Easing the bottleneck at Bloor subway station
To increase subway capacity on the heavily used Yonge subway line, TTCpersonnel last week began diverting riders along the southboundplatform of Bloor station during the morning rush.
To increase subway capacity on the heavily used Yonge subway line, TTC personnel last week began diverting riders along the southbound platform of Bloor station during the morning rush.
If the experiment succeeds in moving more people and trains through the system’s busiest station, it could be extended past Friday and maybe tried at other passenger bottlenecks.
Launched during a fare hike process that has exposed many key flaws at TTC, riders have been skeptical about this test —- but it might actually work.
By blocking access to the last few subway cars at Bloor, transit officials hope passengers can board trains faster from the less-crowded southern end of the platform.
The TTC wants to shorten the amount of time trains “dwell” in the station and send more of them through per hour. Yonge line superintendent Collie Greenwood says that so far an average of 28 trains have been stopping hourly — more than normal.

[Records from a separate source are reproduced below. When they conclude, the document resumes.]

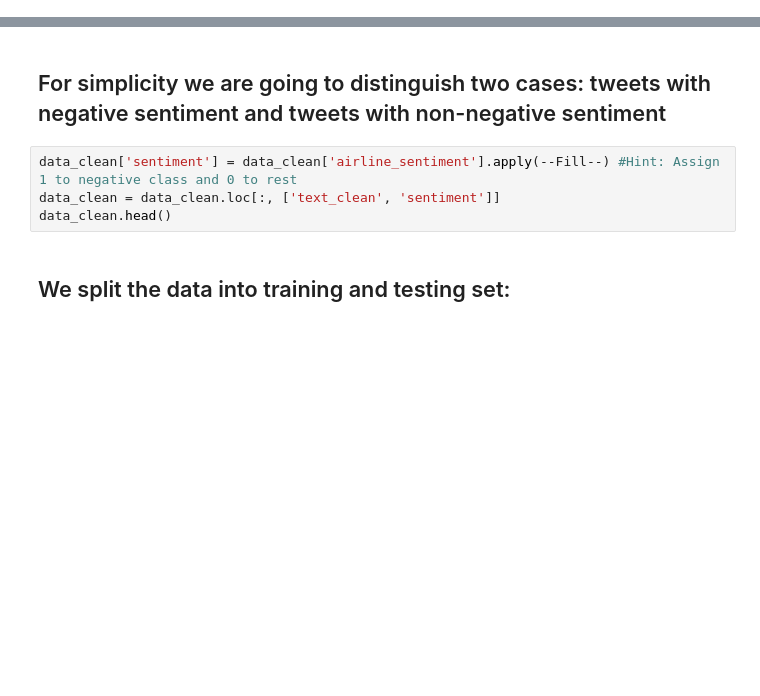
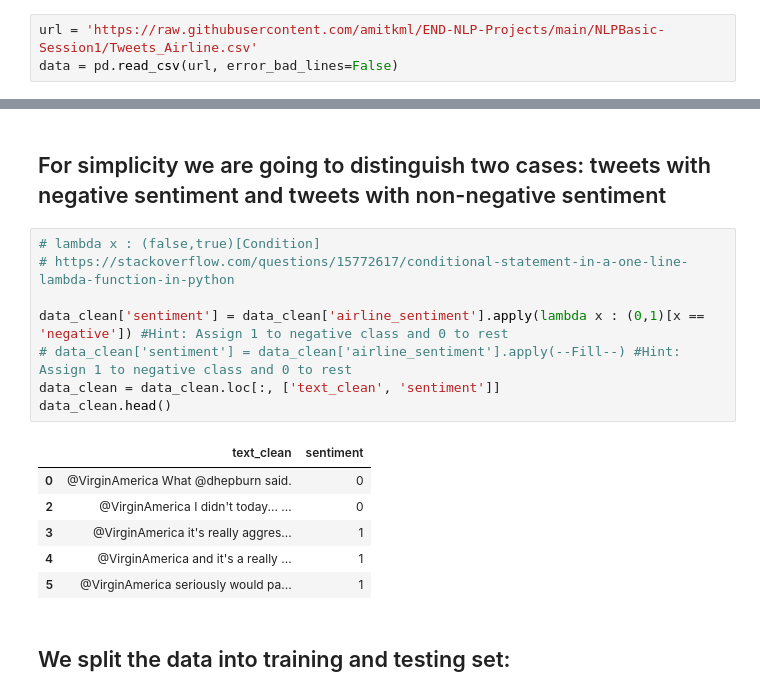
Before and after one commit to amitkml/END-NLP-Projects, a Jupyter notebook: NLPBasic-Session1/Sentiment_Analysis_using_SVM.ipynb, the cells around one changed output, grey strips where cells are left out. Cells and saved outputs as stored; diff of their text form; blank space fills up the shorter version.

```diff
--- a/NLPBasic-Session1/Sentiment_Analysis_using_SVM.ipynb
+++ b/NLPBasic-Session1/Sentiment_Analysis_using_SVM.ipynb
@@ -38,3 +40,6 @@ from sklearn.metrics import confusion_matrix, roc_auc_score, recall_score, preci
+# %%
+url = 'https://raw.githubusercontent.com/amitkml/END-NLP-Projects/main/NLPBasic-Session1/Tweets_Airline.csv'
+data = pd.read_csv(url, error_bad_lines=False)
 # %% [markdown]
 ## Import data
 # %%
@@ -65,9 +70,20 @@ data_clean.head()
 # %% [markdown]
 ## For simplicity we are going to distinguish two cases: tweets with negative sentiment and tweets with non-negative sentiment
 # %%
-data_clean['sentiment'] = data_clean['airline_sentiment'].apply(--Fill--) #Hint: Assign 1 to negative class and 0 to rest
+# lambda x : (false,true)[Condition]
+# https://stackoverflow.com/questions/15772617/conditional-statement-in-a-one-line-lambda-function-in-python
+
+data_clean['sentiment'] = data_clean['airline_sentiment'].apply(lambda x : (0,1)[x == 'negative']) #Hint: Assign 1 to negative class and 0 to rest
+# data_clean['sentiment'] = data_clean['airline_sentiment'].apply(--Fill--) #Hint: Assign 1 to negative class and 0 to rest
 data_clean = data_clean.loc[:, ['text_clean', 'sentiment']]
 data_clean.head()
+# %% [output]
+|  | text_clean | sentiment |
+| 0 | @VirginAmerica What @dhepburn said. | 0 |
+| 2 | @VirginAmerica I didn't today... ... | 0 |
+| 3 | @VirginAmerica it's really aggres... | 1 |
+| 4 | @VirginAmerica and it's a really ... | 1 |
+| 5 | @VirginAmerica seriously would pa... | 1 |
 # %% [markdown]
 ## We split the data into training and testing set:
 # %%
```
Also changed, not shown: parts of 24 cells of this notebook.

The TTC must decide this week if this change justifies the extra personnel. I visited Thursday and there were far too many supervisors, special constables, as well as police.

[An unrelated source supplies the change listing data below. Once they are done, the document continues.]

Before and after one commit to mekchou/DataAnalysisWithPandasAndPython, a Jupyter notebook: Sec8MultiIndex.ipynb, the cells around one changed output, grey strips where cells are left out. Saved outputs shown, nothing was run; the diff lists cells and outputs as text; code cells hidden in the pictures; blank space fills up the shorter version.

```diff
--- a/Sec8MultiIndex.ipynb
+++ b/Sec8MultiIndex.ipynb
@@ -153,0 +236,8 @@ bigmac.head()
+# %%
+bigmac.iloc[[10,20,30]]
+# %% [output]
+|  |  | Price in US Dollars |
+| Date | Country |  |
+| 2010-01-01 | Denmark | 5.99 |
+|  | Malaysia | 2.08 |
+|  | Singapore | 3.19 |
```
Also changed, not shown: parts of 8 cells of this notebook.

The numbers will drop this week, but assigning the right number of people to crowd control requires a deftness the TTC may not possess.
That said, increased subway capacity is worth a try — as is having platform staff ask riders not to block train doors.
Readers, do you think this experiment will result in faster, more efficient boarding?
Toronto-based transport writer Ed Drass covers transit issues every Monday; firstname.lastname@example.org.